┌────────
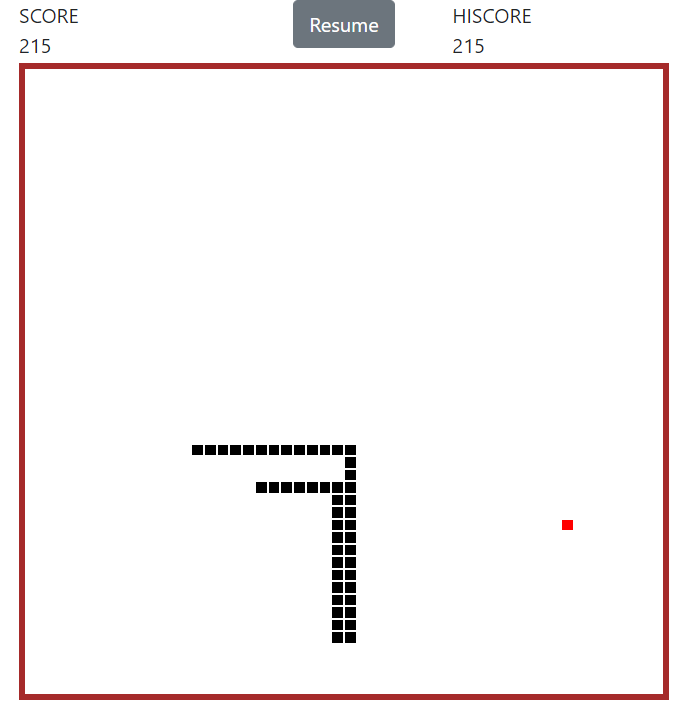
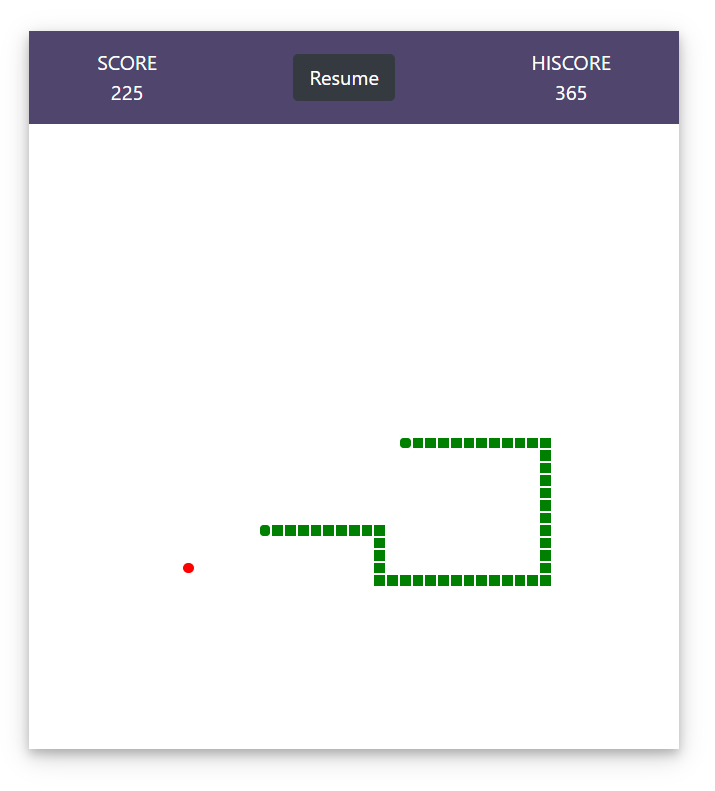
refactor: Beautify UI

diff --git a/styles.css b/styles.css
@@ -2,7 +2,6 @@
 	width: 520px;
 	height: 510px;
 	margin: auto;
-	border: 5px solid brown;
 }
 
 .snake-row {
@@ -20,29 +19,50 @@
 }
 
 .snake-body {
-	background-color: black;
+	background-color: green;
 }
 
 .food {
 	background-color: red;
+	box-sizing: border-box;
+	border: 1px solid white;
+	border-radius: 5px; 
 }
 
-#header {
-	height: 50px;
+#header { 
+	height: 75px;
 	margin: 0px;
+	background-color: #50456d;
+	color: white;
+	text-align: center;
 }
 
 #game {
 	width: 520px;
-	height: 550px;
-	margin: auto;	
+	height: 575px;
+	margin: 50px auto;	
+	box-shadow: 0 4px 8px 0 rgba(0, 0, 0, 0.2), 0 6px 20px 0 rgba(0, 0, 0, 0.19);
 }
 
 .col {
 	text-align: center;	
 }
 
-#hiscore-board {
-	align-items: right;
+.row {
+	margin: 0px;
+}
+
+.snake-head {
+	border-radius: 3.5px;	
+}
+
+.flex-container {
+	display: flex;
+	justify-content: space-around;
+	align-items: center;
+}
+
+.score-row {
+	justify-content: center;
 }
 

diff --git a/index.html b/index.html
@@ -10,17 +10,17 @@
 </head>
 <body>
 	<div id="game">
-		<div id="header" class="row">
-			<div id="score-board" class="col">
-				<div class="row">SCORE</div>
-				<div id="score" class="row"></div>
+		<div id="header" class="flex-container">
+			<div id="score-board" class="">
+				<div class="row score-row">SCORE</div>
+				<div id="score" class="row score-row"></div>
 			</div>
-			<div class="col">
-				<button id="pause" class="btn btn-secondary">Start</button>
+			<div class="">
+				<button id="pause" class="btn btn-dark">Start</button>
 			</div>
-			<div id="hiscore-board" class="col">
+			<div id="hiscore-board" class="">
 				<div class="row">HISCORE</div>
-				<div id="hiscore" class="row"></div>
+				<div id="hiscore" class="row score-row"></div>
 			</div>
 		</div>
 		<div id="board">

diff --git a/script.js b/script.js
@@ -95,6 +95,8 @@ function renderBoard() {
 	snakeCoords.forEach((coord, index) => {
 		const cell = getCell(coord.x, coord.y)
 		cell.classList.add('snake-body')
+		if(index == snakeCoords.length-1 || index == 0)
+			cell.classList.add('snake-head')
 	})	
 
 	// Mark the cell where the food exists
└────────
┌────────
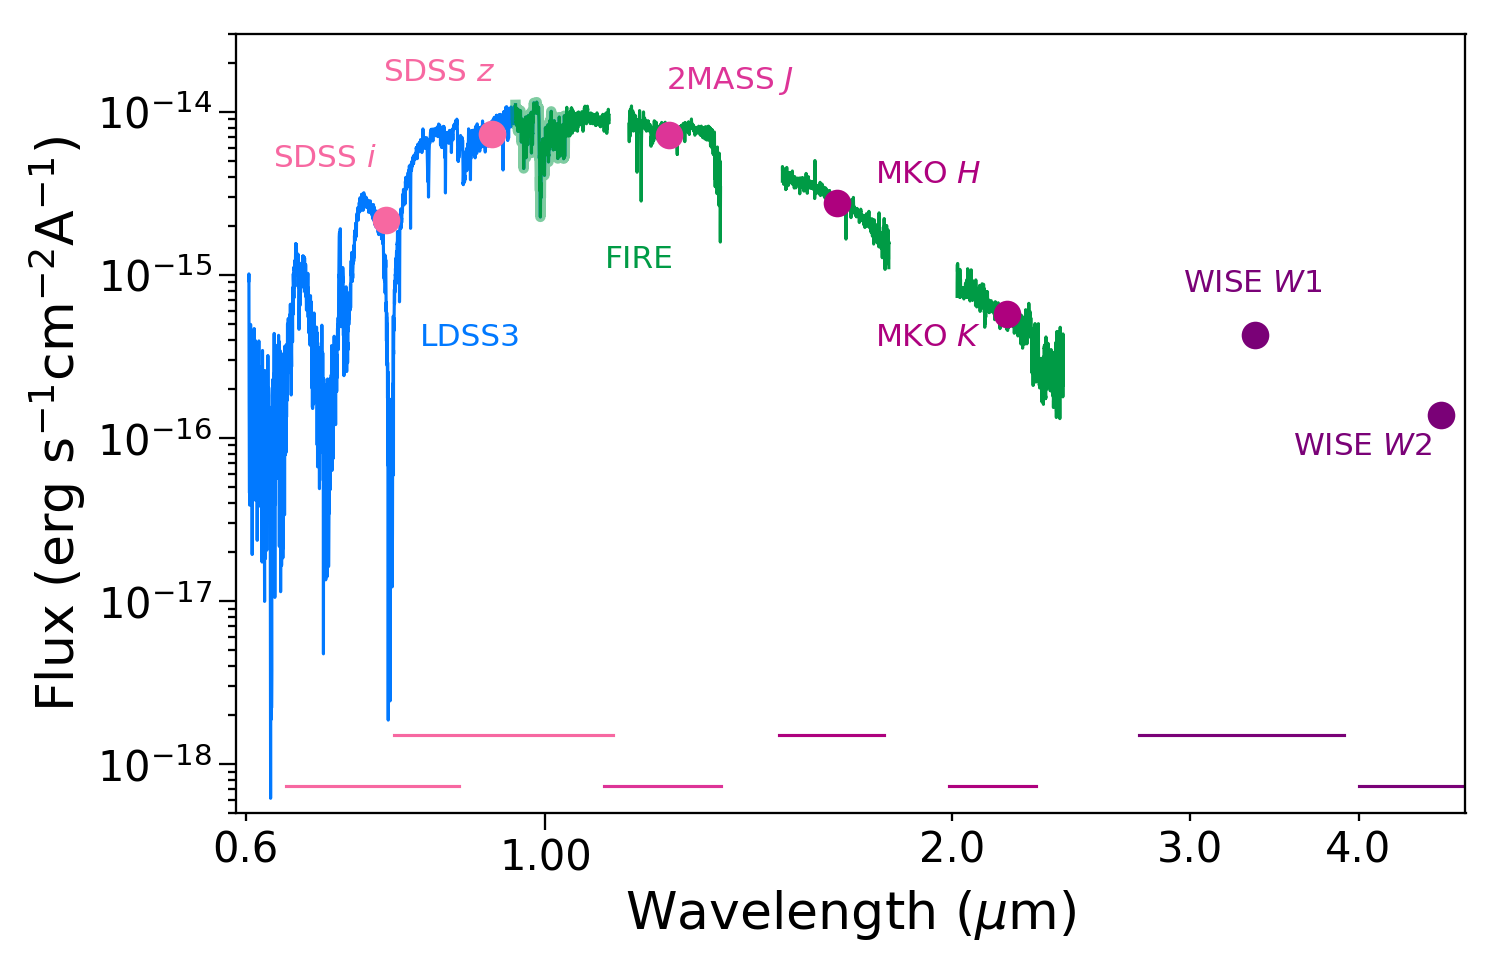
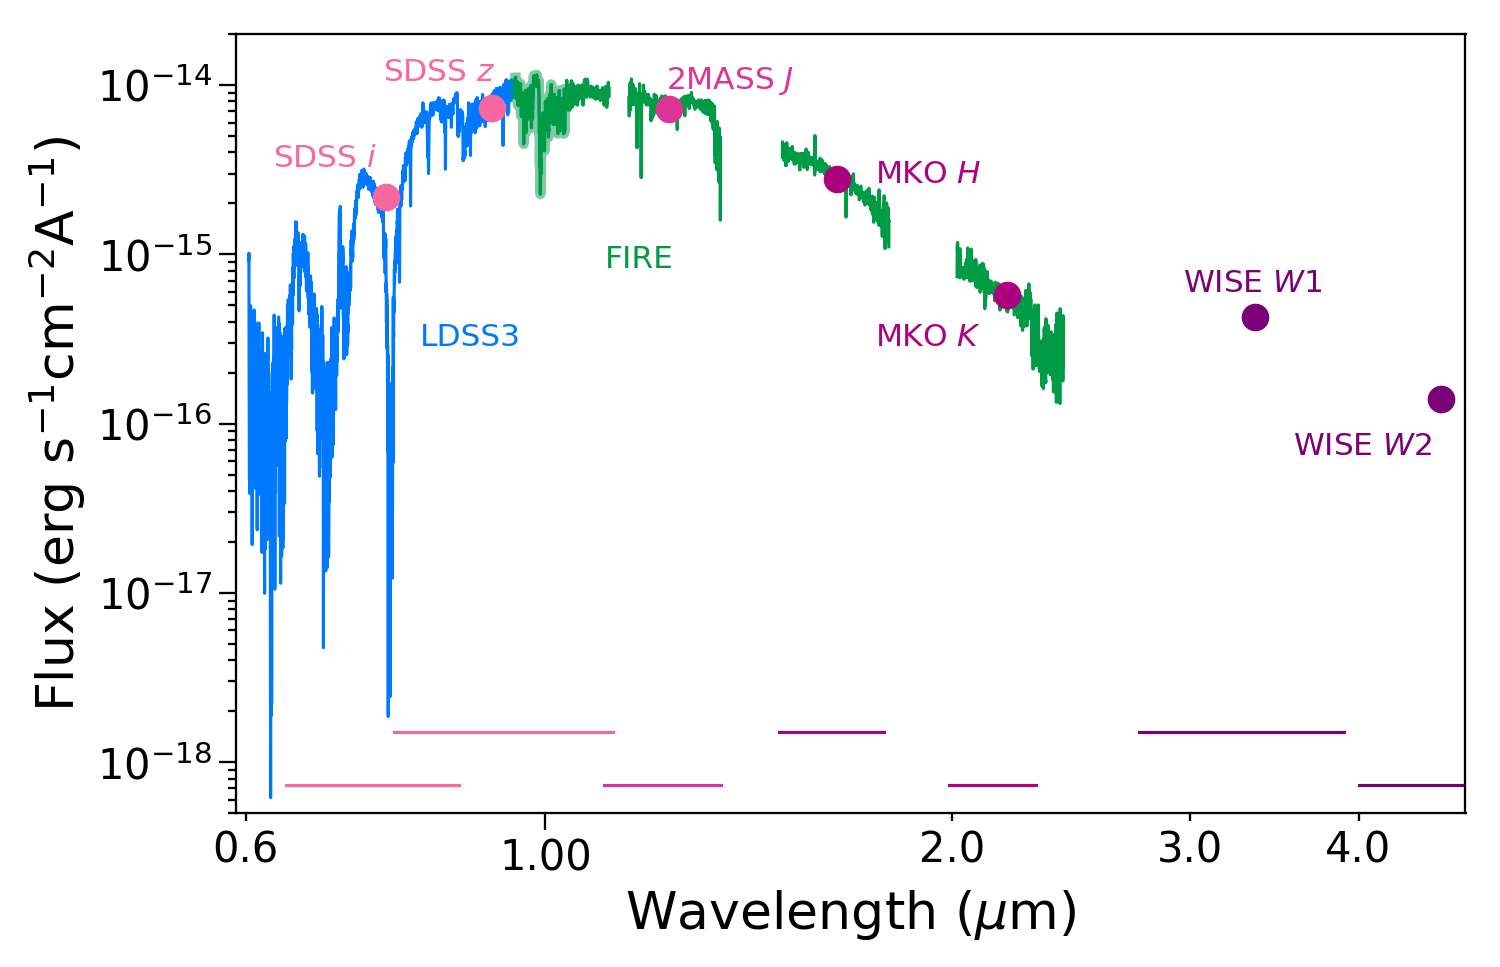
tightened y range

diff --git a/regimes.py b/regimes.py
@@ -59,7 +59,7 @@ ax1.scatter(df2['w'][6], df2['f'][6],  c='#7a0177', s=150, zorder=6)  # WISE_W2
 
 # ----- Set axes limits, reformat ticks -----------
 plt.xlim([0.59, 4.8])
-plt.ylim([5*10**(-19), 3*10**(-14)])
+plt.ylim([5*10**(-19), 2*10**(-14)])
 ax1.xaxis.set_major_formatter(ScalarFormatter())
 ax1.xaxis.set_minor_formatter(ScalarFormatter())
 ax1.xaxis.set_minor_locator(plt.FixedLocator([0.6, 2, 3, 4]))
└────────
#### WHAT THIS TASK INVOLVES:
Copy the lines of the data above exactly as written, beginning with the line containing "refactor: Beautify UI" and ending with the line containing "background-color: red;", and leave out all other lines.

#### ANSWER TO THIS PROBLEM:
refactor: Beautify UI

diff --git a/styles.css b/styles.css
@@ -2,7 +2,6 @@
 	width: 520px;
 	height: 510px;
 	margin: auto;
-	border: 5px solid brown;
 }
 
 .snake-row {
@@ -20,29 +19,50 @@
 }
 
 .snake-body {
-	background-color: black;
+	background-color: green;
 }
 
 .food {
 	background-color: red;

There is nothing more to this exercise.